Spring is a vulnerable time for crops as they require a strong start to thrive for the rest of the season. In an April poll by Corteva Agriscience, most retailers — 58 percent — selected waterhemp as their customers’ most challenging weed followed by marestail at 23 percent.
Marestail is generally considered the most difficult weed to control if it can overwinter into the spring. When this happens, marestail grows rapidly as temperatures warm, robbing soil of two critical inputs: moisture and nitrogen. Since marestail can germinate throughout the entire year, it’s important for retailers and farmers to scout for it year-round and identify it early in the rosette stage for effective control.
The photos below were taken in McLean, Nebraska, on July 9, 2018. McLean is in the Northeast part of the state and where marestail is one of the biggest weed challenges. The fields shown received spring applications of Sonic® herbicide in soybeans and Resicore® herbicide in corn to allow the crops to grow with less weed competition.
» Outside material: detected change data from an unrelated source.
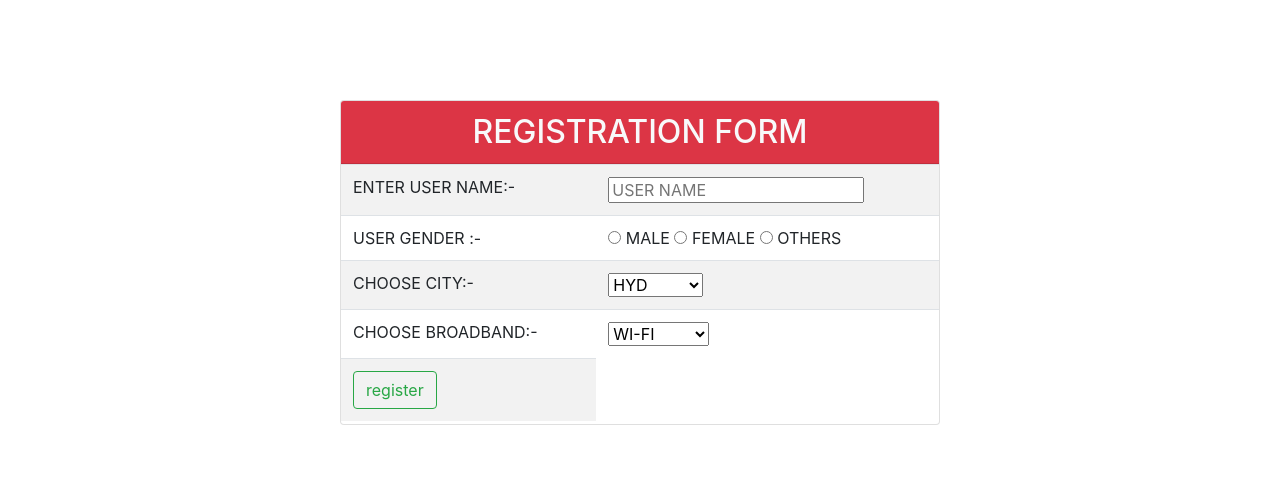
Repository: REDDI-BHARGAV/project
Page: http://localhost/PROJECT/
These files come from the project's save history. The page is drawn as it stood at one moment and after the next save; the edit follows.
The browser window is 1280 px wide. The pictures show the whole page.
The page is served by Tomcat 9. Other server files are loaded and not shown.

Above is the page before, as saved 2022-07-26 11:47:32.

### PROJECT/src/main/webapp/index.jsp
<%@ page language="java" contentType="text/html; charset=UTF-8"
    pageEncoding="UTF-8"%>
<html>
<head>
<meta charset="ISO-8859-1">
<title>CGI</title>
<style>
#div {
	height: 325px;
	width: 600px;
	margin: auto;
	margin-top: 100px;
}
</style>
<link rel="stylesheet"
	href="https://cdn.jsdelivr.net/npm/bootstrap@4.0.0/dist/css/bootstrap.min.css"
	integrity="sha384-Gn5384xqQ1aoWXA+058RXPxPg6fy4IWvTNh0E263XmFcJlSAwiGgFAW/dAiS6JXm"
	crossorigin="anonymous">
</head>
<body class="container-fluid">
	<div class="card" id="div">
		<form action="register" method="post">
			<table class="table table-hover table-striped">
				<h2 class="card-header text-center bg-danger text-light">REGISTRATION
					FORM</h2>
				<tr>
					<td>ENTER USER NAME:-</td>
					<td><input type="text" name="name" placeholder="USER NAME" width="auto"></td>
				</tr>
				<tr>
					<td>USER GENDER :-</td>
					<td><input type="radio" name="gender" value="MALE"> MALE
					<input type="radio" name="gender" value="FEMALE"> FEMALE
					<input type="radio" name="gender" value="OTHERS"> OTHERS</td>


				</tr>
				<tr>
					<td>CHOOSE CITY:-</td>
					<td><select name="location">
							<option value="hyd ">HYD</option>
							<option value="chn ">CHENNAI</option>
							<option value="pune ">PUNE</option>
							<option value="mbm ">MUMBAI</option>
					</select></td>
				</tr>
				<tr>
					<td>CHOOSE BROADBAND:-</td>
					<td><select name="broadband">
							<option value="wifi ">WI-FI</option>
							<option value="chn ">INTERNET</option>
							<option value="pune ">HOTSPOT</option>
					</select></td>
				</tr>

				<tr>
					<td><input type="submit" value="register" class=" btn btn-outline-success"></td>
				</tr>

			</table>

		</form>

	</div>

</body>
</html>

After the next save:
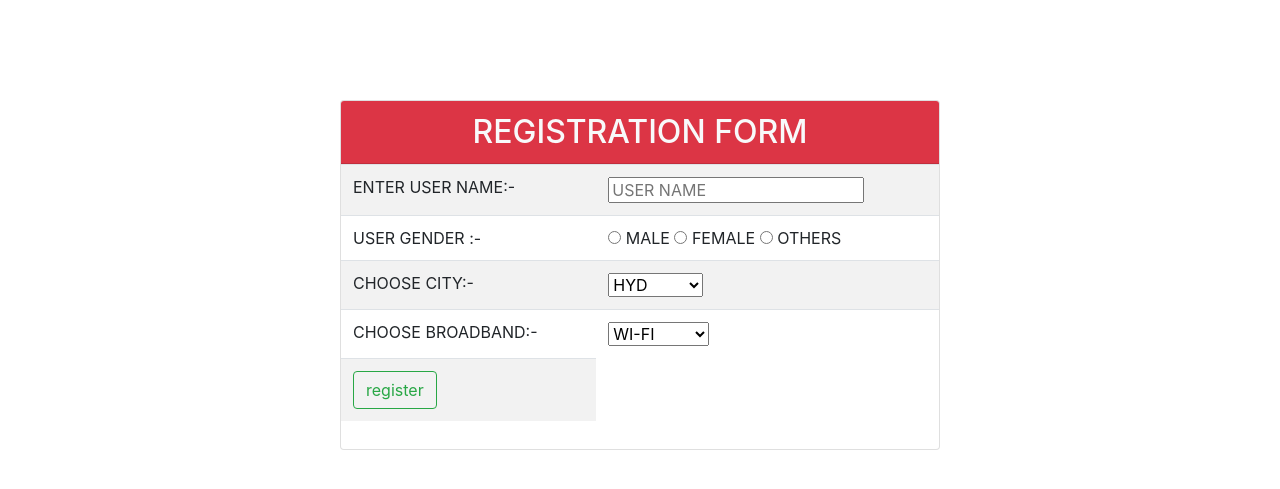
Saved 15 s later.
--- a/PROJECT/src/main/webapp/index.jsp
+++ b/PROJECT/src/main/webapp/index.jsp
@@ -6,7 +6,7 @@
 <title>CGI</title>
 <style>
 #div {
-	height: 325px;
+	height: 350px;
 	width: 600px;
 	margin: auto;
 	margin-top: 100px;
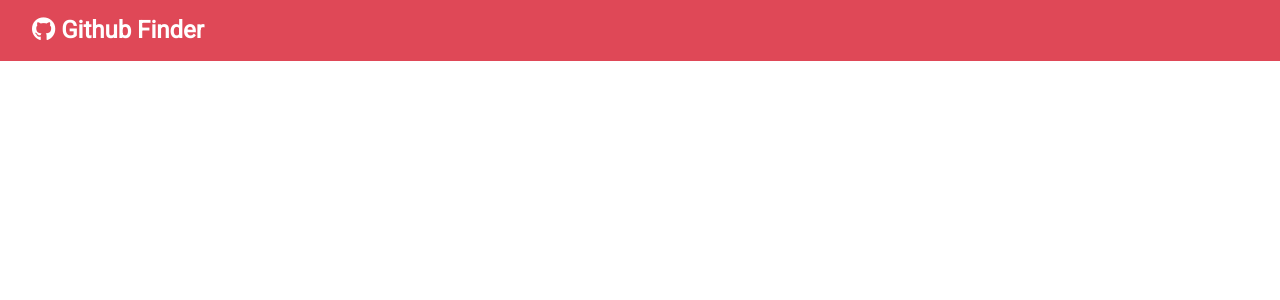
Repository: bafode/github-finder
Page: /
An editor plug-in stored every save of this project. The page is shown before and after the next save, followed by the edit.
The browser window is 1280 px wide. The pictures show the whole page.
Some web libraries are served in a nearby version. The project was rebuilt for these pictures with package versions that can differ from the ones it lists, and the page was loaded fresh each time.

Above is the page before, as saved 2023-06-16 16:47:19.

### public/index.html
<!DOCTYPE html>
<html lang="en">
  <head>
    <meta charset="utf-8" />
    <link rel="shortcut icon" href="%PUBLIC_URL%/favicon.ico" />
    <meta name="viewport" content="width=device-width, initial-scale=1" />
    <meta name="theme-color" content="#000000" />
    <link rel="manifest" href="%PUBLIC_URL%/manifest.json" />
    <link
      rel="stylesheet"
      href="https://use.fontawesome.com/releases/v5.8.2/css/all.css"
      integrity="sha384-oS3vJWv+0UjzBfQzYUhtDYW+Pj2yciDJxpsK1OYPAYjqT085Qq/1cq5FLXAZQ7Ay"
      crossorigin="anonymous"
    />

    <title>Github Finder</title>
  </head>
  <body>
    <noscript>You need to enable JavaScript to run this app.</noscript>
    <div id="root"></div>
  </body>
</html>

### src/App.js
import React,{Component} from 'react';
import './App.css';
import Navbar from './components/layout/Navbar'

class App extends Component {
  render() {

    return (
      <div className="App">
        <Navbar />
      </div>
    );
  }
}

export default App;

### src/components/layout/Navbar.js
import React, { Component } from 'react'
import PropTypes from 'prop-types'

class Navbar extends Component {

    static defaultProps = {
        title: 'Github Finder',
        icon:'fab fa-github'
    }

    static propTypes = {
        title: PropTypes.string.isRequired,
        icon:PropTypes.string.isRequired
    }

    render() {
    const{icon,title}=this.props
    return (
        <nav className='navbar bg-primary'>
            <h1>
                <i className={icon}></i> {title}
            </h1>
      </nav>
    )
  }
}


export default Navbar

### src/components/users/UserItem.js
import React, { Component } from 'react'

class UserItem extends Component {
  render() {
    return (
      <div>
        <h1>user item</h1>
      </div>
    )
  }
}

export default UserItem

Loaded but not shown: src/index.js (common file); src/App.css (common file)

After the next save:
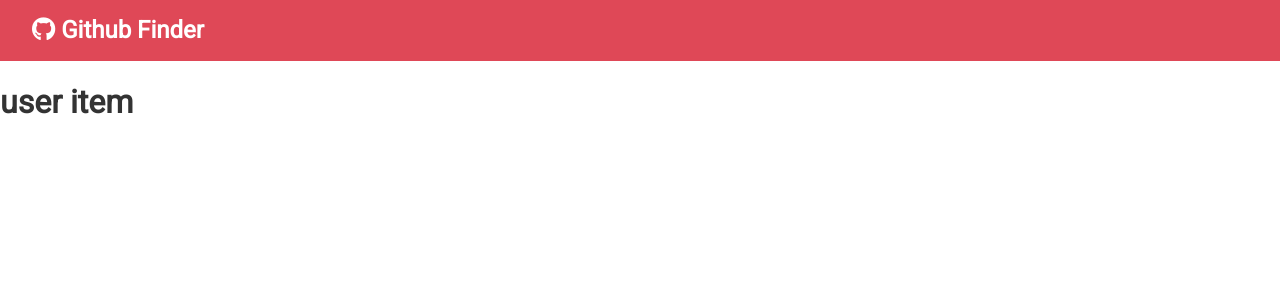
Saved 12 s later.
--- a/src/App.js
+++ b/src/App.js
@@ -1,6 +1,7 @@
 import React,{Component} from 'react';
 import './App.css';
 import Navbar from './components/layout/Navbar'
+import UserItem from './components/users/UserItem'
 
 class App extends Component {
   render() {
@@ -8,6 +9,7 @@ class App extends Component {
     return (
       <div className="App">
         <Navbar />
+        <UserItem/>
       </div>
     );
   }
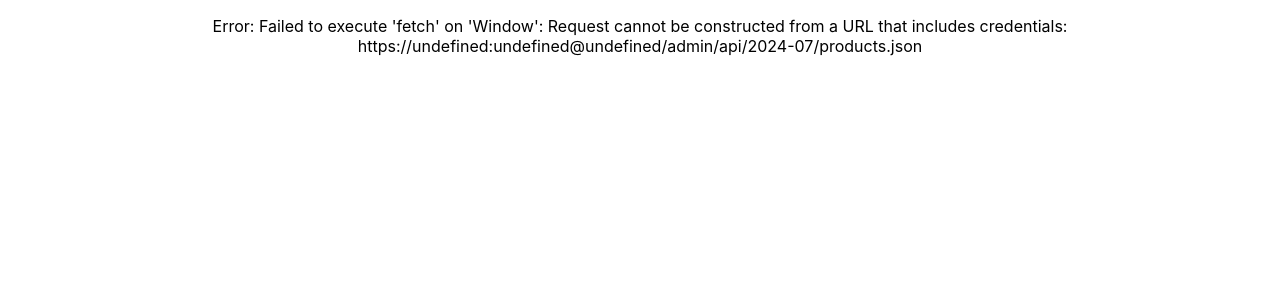
Repository: mitesh-avid-brio/Shopify-React-App
Page: /
An editor plug-in stored every save of this project. The page is shown before and after the next save, followed by the edit.
The browser window is 1280 px wide. The pictures show the whole page.
The project was rebuilt for these pictures with package versions that can differ from the ones it lists, and the page was loaded fresh each time.

Above is the page before, as saved 2024-08-12 10:52:27.

After the next save:
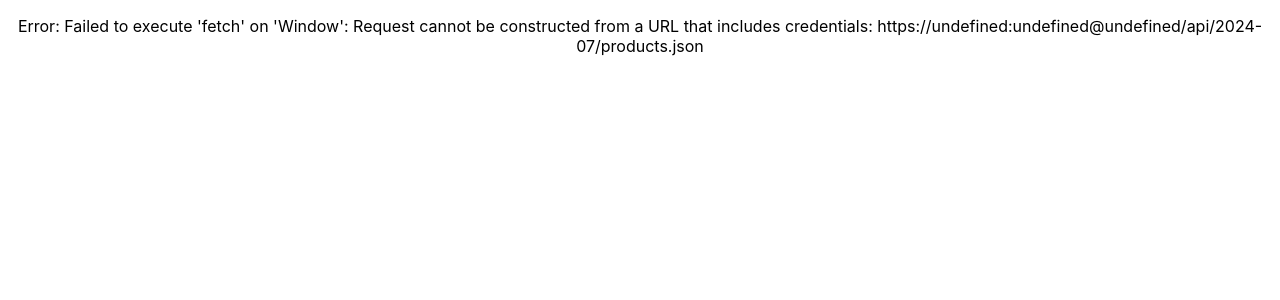
Saved 2 min 44 s later.
--- a/src/Components/Inventory.js
+++ b/src/Components/Inventory.js
@@ -7,7 +7,7 @@
     const [error, setError] = useState(null);
 
     useEffect(() => {
-        fetch(`https://${process.env.API_KEY}:${process.env.Access_Token}@${process.env.URL}/admin/api/2024-07/products.json`,{
+        fetch(`https://${process.env.API_KEY}:${process.env.Access_Token}@${process.env.URL}/api/2024-07/products.json`,{
             method: "GET",
             headers:{
                 "X-Shopify-Access-Token": "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",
To reduce the spread of resistant weed populations, such as marestail and waterhemp, farmers should plan their herbicide control and crop rotation for more than a single year at a time. The most important tip for farmers fighting these weeds in their corn or soybean fields is to act early by starting with a preemergence herbicide to keep weeds small and easier to control.
Resicore® herbicide gave this Nebraska cornfield a powerful start against yield-robbing weeds, such as marestail and waterhemp.[/caption]
Sonic® and Resicore® are not registered for sale or use in all states. Resicore is not available for sale, distribution or use in Nassau and Suffolk counties in the state of New York. Contact your state pesticide regulatory agency to determine if a product is registered for sale or use in your state. Always read and follow label directions.